#### [TASK GOAL]
Search the records below for the word "still", then return every line where it appears.

#### [SOURCE INFORMATION]
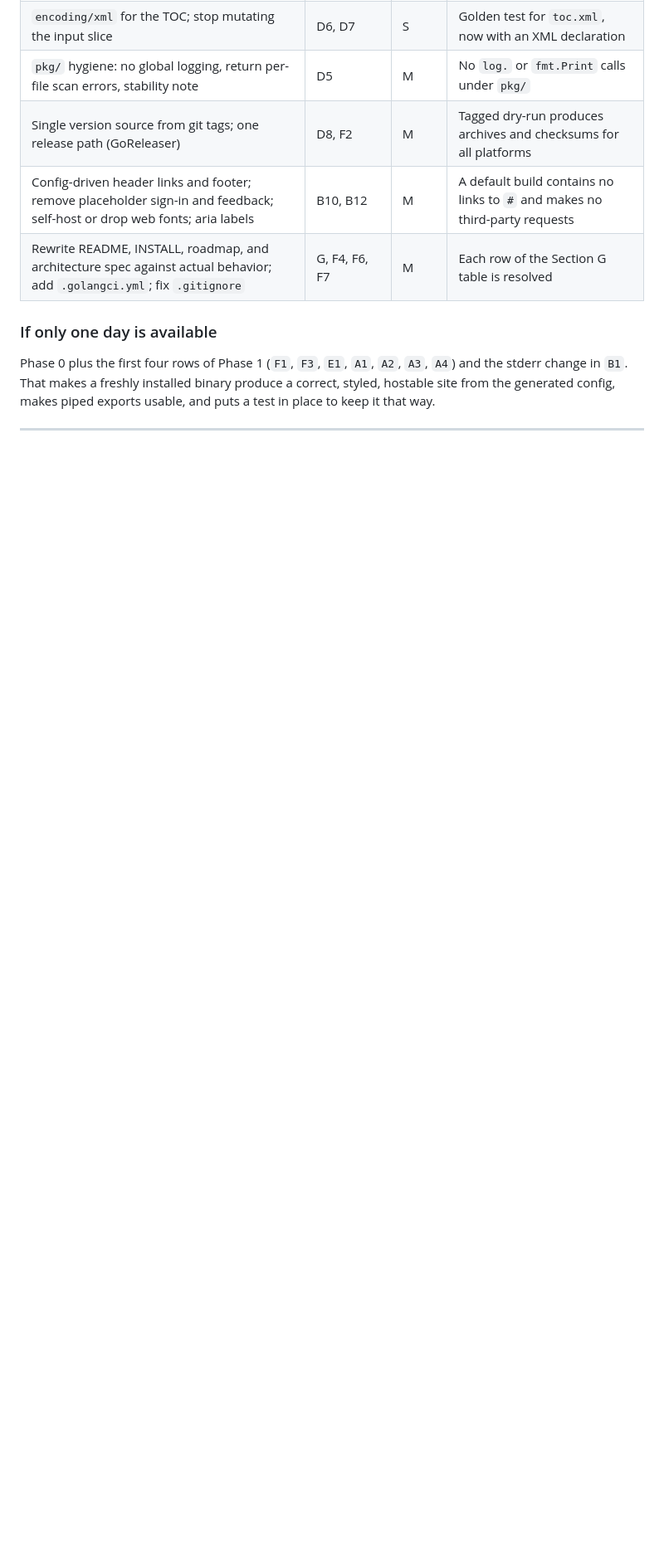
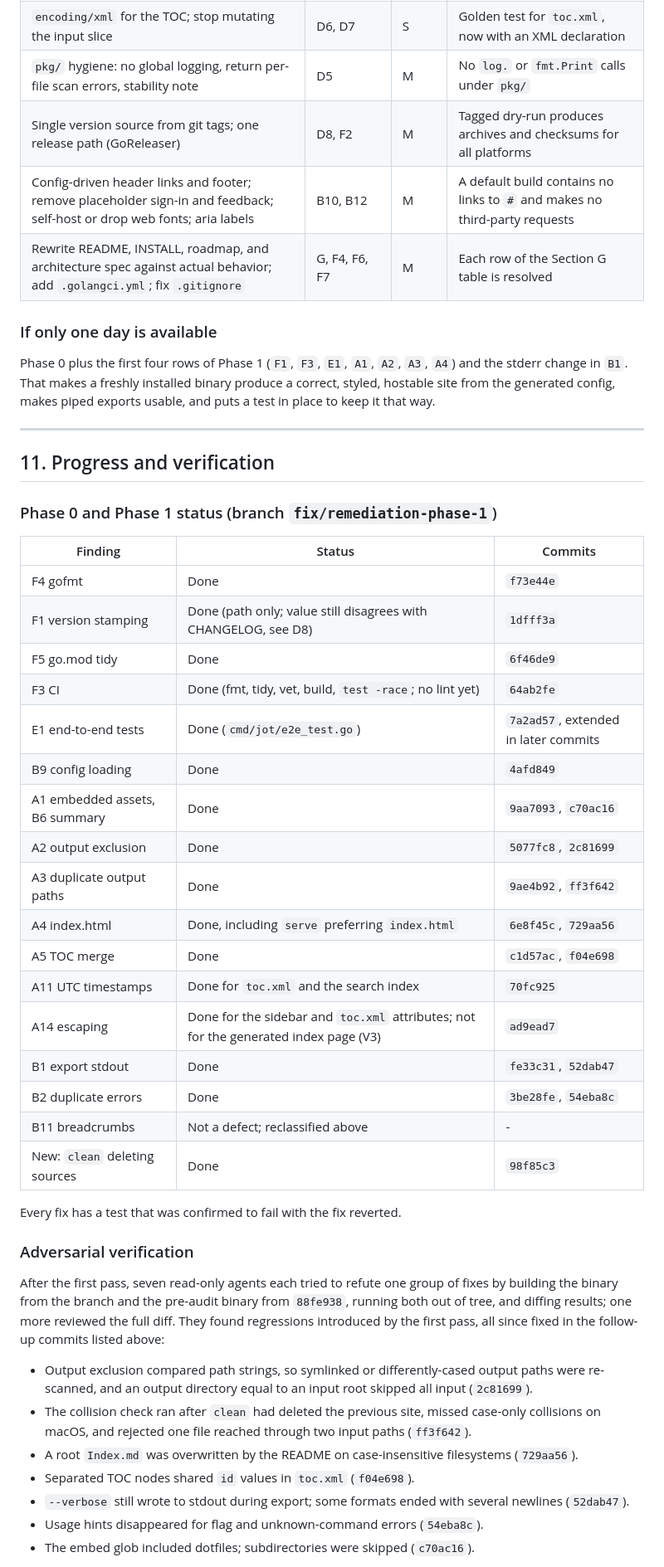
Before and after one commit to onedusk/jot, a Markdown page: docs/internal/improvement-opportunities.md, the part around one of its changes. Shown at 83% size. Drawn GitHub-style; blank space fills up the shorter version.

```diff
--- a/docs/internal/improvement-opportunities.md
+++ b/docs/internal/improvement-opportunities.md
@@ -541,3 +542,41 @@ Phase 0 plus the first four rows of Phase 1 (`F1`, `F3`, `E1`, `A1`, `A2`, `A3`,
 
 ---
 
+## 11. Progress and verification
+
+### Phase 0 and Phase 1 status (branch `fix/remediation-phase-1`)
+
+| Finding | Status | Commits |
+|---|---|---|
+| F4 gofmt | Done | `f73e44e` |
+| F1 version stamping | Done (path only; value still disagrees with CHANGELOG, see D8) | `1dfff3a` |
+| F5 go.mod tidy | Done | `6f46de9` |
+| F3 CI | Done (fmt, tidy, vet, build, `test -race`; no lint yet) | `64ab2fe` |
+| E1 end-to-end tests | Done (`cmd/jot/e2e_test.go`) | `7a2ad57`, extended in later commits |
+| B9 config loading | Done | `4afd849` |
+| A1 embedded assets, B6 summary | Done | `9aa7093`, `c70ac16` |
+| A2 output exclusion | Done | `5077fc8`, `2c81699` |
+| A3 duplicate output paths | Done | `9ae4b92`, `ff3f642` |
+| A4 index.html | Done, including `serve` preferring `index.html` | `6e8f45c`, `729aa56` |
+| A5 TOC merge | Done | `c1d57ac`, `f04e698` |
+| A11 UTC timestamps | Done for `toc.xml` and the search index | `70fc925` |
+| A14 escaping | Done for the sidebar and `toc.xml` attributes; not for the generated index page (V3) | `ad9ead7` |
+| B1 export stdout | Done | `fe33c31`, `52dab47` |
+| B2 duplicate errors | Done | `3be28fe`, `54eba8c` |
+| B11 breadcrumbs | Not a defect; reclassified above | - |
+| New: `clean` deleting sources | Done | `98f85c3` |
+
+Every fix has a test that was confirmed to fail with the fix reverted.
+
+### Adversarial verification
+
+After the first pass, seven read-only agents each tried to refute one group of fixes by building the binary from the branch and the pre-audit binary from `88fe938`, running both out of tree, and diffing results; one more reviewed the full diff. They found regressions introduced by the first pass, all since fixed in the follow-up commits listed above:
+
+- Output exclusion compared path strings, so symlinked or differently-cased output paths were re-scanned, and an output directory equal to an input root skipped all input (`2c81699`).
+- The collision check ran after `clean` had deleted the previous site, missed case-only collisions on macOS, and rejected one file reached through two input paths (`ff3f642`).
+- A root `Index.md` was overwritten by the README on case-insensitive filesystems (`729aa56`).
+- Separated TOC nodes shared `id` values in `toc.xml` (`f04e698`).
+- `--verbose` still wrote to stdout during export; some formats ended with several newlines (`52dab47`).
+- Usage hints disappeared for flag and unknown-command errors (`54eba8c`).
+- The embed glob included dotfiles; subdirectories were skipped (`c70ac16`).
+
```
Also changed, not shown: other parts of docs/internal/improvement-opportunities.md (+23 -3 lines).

==

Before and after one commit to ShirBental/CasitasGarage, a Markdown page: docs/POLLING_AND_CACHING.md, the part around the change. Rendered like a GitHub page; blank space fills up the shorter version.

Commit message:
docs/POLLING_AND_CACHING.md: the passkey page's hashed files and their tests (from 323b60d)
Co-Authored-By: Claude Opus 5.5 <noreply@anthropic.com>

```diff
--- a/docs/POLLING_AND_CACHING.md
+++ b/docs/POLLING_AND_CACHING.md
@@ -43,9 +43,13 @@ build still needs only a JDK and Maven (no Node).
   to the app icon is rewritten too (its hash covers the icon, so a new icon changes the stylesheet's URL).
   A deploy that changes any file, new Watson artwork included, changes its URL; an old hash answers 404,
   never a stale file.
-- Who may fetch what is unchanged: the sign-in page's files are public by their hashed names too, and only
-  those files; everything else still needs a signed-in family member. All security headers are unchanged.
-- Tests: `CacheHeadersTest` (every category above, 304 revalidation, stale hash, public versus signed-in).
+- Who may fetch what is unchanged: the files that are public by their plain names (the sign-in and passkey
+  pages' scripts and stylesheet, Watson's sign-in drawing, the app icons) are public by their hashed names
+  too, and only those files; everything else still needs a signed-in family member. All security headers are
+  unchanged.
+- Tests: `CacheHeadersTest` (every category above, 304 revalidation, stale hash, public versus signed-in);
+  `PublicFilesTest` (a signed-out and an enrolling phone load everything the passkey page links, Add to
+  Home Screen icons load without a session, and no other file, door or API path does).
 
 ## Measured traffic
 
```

#### [WRITTEN REPLY]
+| F1 version stamping | Done (path only; value still disagrees with CHANGELOG, see D8) | `1dfff3a` |
+- `--verbose` still wrote to stdout during export; some formats ended with several newlines (`52dab47`).
@@ -43,9 +43,13 @@ build still needs only a JDK and Maven (no Node).
-  those files; everything else still needs a signed-in family member. All security headers are unchanged.
+  too, and only those files; everything else still needs a signed-in family member. All security headers are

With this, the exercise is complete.